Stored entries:
════════
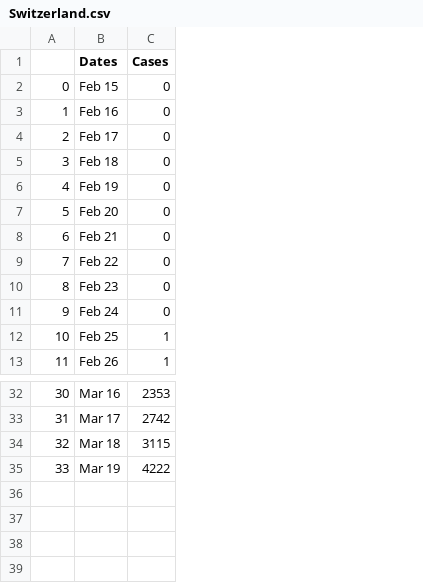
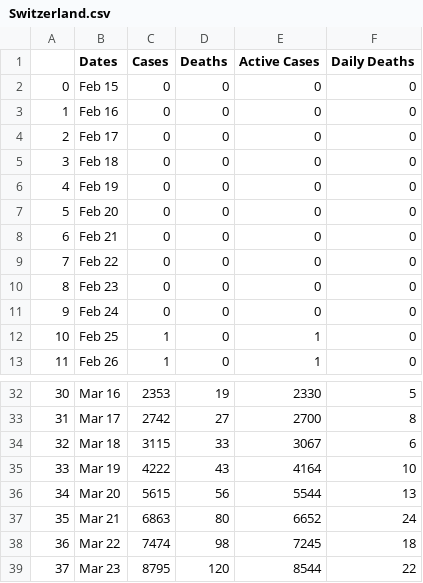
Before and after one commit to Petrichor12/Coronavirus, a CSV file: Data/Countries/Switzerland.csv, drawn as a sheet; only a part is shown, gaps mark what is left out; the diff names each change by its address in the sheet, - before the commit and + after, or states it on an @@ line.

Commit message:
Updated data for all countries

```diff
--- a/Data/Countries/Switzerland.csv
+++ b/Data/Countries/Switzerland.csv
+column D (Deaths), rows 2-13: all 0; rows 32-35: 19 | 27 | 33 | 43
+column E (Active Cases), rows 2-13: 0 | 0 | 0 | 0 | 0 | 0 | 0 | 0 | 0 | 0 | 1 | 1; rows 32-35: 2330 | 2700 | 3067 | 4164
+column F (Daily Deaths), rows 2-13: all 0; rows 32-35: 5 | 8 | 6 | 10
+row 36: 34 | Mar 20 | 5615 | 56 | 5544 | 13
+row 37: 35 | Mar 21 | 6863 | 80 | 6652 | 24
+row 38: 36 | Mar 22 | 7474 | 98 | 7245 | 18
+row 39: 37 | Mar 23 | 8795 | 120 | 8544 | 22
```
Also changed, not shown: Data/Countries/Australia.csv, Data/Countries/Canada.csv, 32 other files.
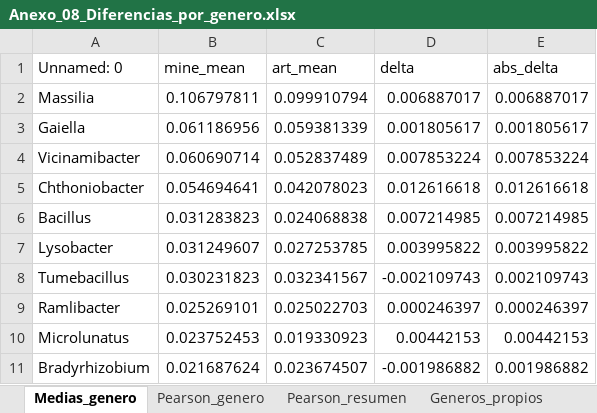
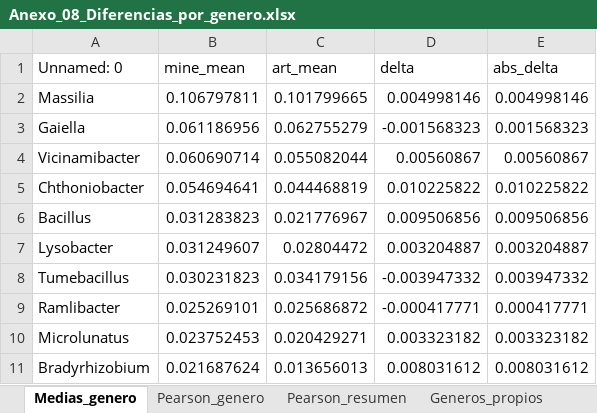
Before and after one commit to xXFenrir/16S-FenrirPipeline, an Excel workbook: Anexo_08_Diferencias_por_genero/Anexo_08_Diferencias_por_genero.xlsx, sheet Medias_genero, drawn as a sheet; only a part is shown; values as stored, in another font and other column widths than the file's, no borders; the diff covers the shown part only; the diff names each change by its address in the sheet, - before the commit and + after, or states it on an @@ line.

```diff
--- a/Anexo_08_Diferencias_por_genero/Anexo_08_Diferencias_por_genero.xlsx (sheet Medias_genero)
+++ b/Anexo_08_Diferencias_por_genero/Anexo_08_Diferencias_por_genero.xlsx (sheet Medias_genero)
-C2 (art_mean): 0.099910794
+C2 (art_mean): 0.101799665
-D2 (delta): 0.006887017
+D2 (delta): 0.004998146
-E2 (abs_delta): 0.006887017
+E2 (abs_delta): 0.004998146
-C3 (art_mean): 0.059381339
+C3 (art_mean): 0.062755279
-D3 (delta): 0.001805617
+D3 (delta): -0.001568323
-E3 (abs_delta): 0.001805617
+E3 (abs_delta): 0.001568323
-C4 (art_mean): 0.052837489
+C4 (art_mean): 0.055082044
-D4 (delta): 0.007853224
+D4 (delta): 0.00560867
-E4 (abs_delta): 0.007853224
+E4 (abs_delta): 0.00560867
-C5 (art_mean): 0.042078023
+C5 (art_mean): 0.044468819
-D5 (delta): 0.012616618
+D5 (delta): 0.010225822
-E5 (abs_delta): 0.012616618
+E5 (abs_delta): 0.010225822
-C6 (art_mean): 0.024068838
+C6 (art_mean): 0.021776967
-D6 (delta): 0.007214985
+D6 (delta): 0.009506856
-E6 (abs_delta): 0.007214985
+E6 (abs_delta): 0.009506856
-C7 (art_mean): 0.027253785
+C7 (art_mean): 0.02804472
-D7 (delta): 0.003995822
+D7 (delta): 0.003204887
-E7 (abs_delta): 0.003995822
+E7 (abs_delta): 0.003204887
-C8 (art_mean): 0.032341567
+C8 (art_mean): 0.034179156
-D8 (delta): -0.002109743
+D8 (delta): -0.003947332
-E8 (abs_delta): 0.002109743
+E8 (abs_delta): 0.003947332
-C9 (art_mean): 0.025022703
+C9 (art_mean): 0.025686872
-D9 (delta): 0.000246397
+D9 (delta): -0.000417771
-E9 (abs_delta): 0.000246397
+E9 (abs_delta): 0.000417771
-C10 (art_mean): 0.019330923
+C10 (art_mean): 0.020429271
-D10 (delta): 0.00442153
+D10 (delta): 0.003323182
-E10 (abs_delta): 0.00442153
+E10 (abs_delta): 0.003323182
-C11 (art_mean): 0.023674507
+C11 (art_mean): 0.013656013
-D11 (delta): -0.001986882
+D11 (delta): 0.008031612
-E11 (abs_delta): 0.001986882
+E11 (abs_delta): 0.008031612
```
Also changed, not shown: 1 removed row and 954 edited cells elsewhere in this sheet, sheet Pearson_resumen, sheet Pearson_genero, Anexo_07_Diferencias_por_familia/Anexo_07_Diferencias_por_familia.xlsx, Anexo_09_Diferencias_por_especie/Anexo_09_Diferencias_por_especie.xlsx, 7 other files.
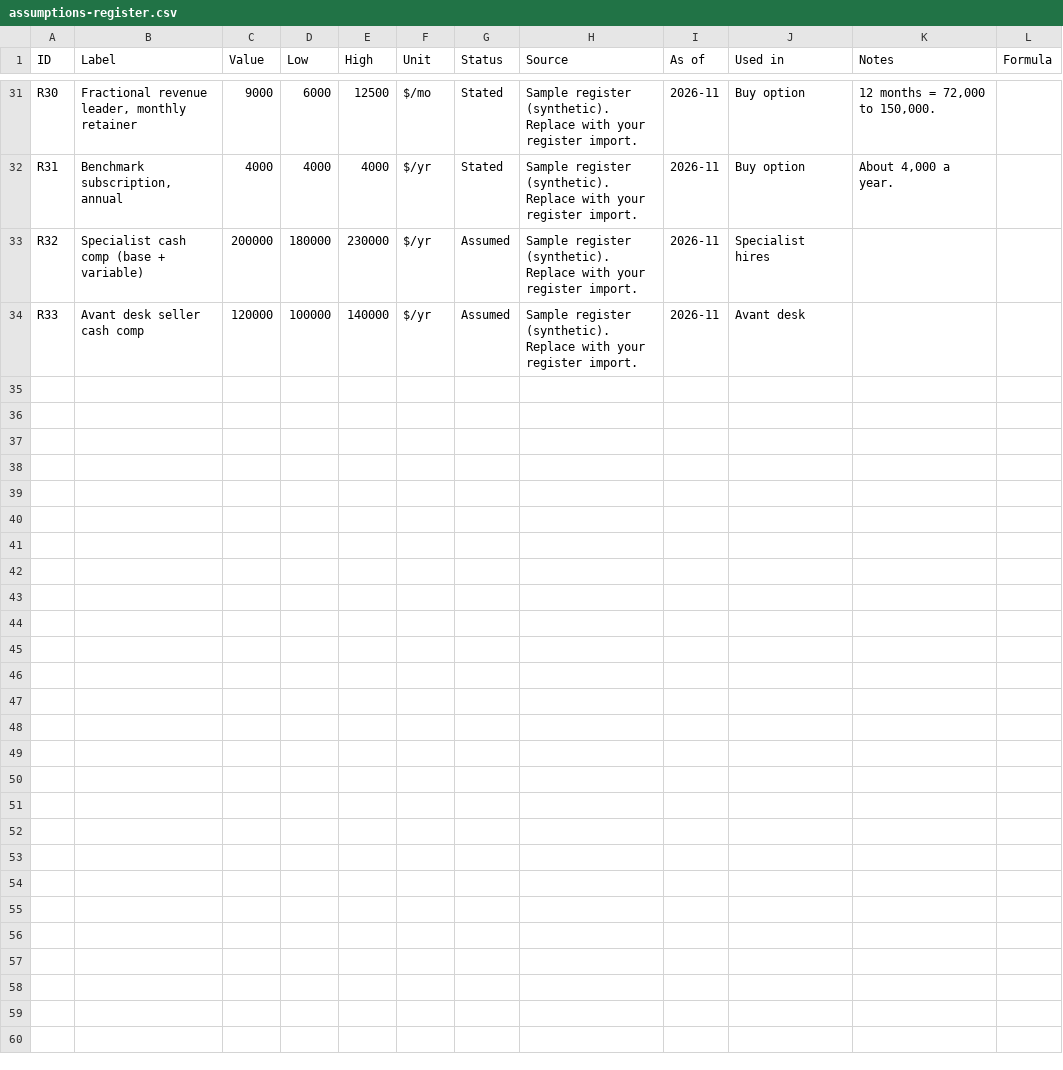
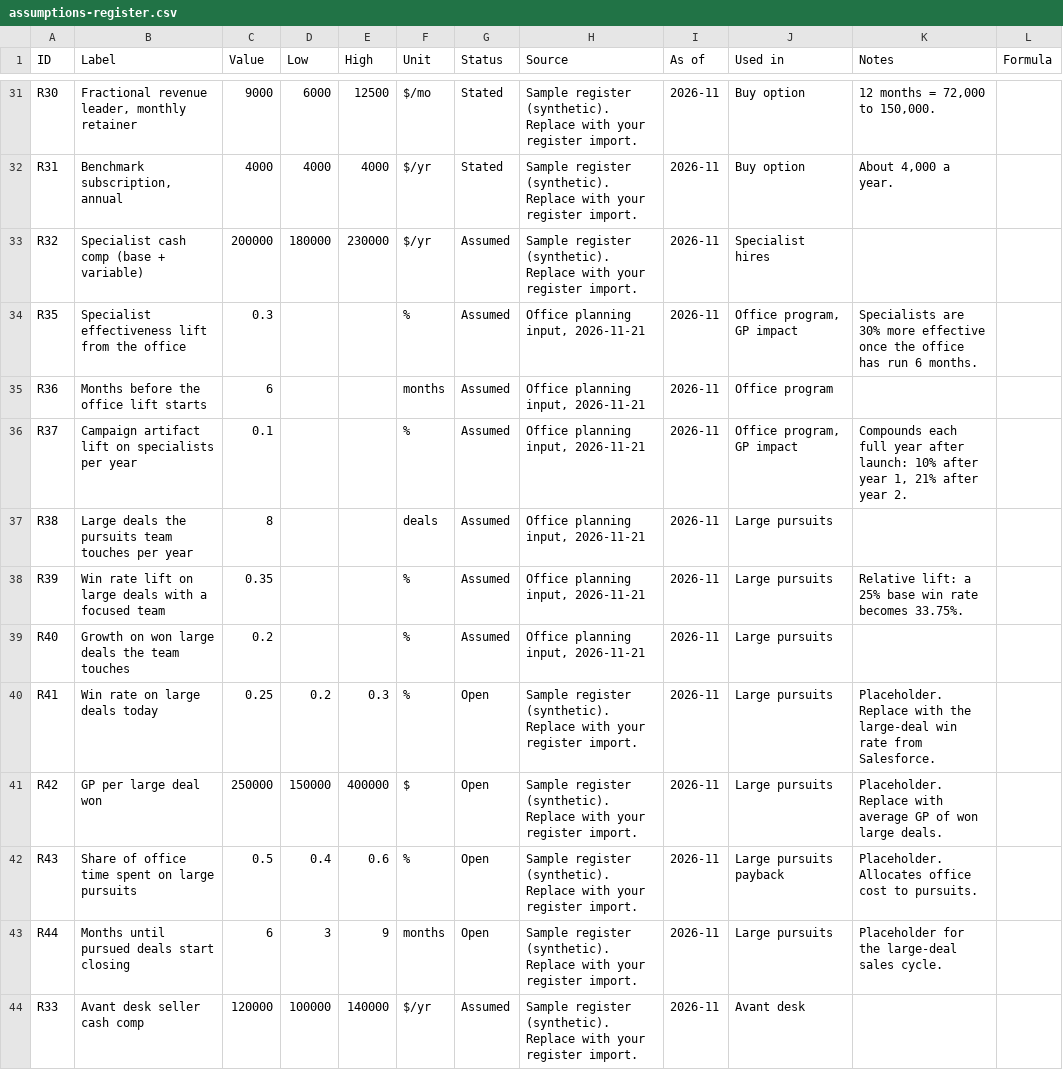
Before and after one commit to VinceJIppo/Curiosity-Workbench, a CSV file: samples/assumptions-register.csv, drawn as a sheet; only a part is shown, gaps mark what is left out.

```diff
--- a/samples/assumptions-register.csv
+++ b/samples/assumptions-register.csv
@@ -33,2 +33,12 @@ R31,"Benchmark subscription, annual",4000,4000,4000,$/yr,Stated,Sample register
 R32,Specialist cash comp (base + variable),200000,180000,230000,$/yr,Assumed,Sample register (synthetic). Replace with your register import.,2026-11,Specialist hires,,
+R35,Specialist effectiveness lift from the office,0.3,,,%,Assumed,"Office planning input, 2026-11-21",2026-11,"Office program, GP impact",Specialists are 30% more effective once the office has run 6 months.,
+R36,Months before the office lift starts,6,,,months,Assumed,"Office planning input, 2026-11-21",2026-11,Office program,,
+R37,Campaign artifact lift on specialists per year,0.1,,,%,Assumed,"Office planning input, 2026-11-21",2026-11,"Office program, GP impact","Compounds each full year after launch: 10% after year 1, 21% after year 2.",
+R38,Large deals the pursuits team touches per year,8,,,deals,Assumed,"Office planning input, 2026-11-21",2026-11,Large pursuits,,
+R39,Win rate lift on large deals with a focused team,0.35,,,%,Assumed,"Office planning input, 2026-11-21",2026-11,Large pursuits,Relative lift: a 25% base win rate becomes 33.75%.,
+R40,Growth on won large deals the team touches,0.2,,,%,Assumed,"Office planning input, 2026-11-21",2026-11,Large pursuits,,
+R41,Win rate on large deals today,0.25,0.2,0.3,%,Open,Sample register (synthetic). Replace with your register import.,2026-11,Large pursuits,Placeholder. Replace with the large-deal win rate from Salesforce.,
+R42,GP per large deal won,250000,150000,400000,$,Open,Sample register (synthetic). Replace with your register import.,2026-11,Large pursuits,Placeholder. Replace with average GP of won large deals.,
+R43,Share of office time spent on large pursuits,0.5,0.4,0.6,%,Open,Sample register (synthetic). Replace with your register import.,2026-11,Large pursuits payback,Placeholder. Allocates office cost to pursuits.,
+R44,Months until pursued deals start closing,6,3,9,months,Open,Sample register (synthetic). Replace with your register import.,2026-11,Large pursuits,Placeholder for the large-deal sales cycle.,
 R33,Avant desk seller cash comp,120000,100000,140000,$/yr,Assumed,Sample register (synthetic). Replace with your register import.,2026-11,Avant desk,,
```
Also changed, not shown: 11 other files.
════════
» **ASSIGNMENT**:
Say how many lines above contain the string "rows", writing only the number.

» **EXERCISE RESULT**:
3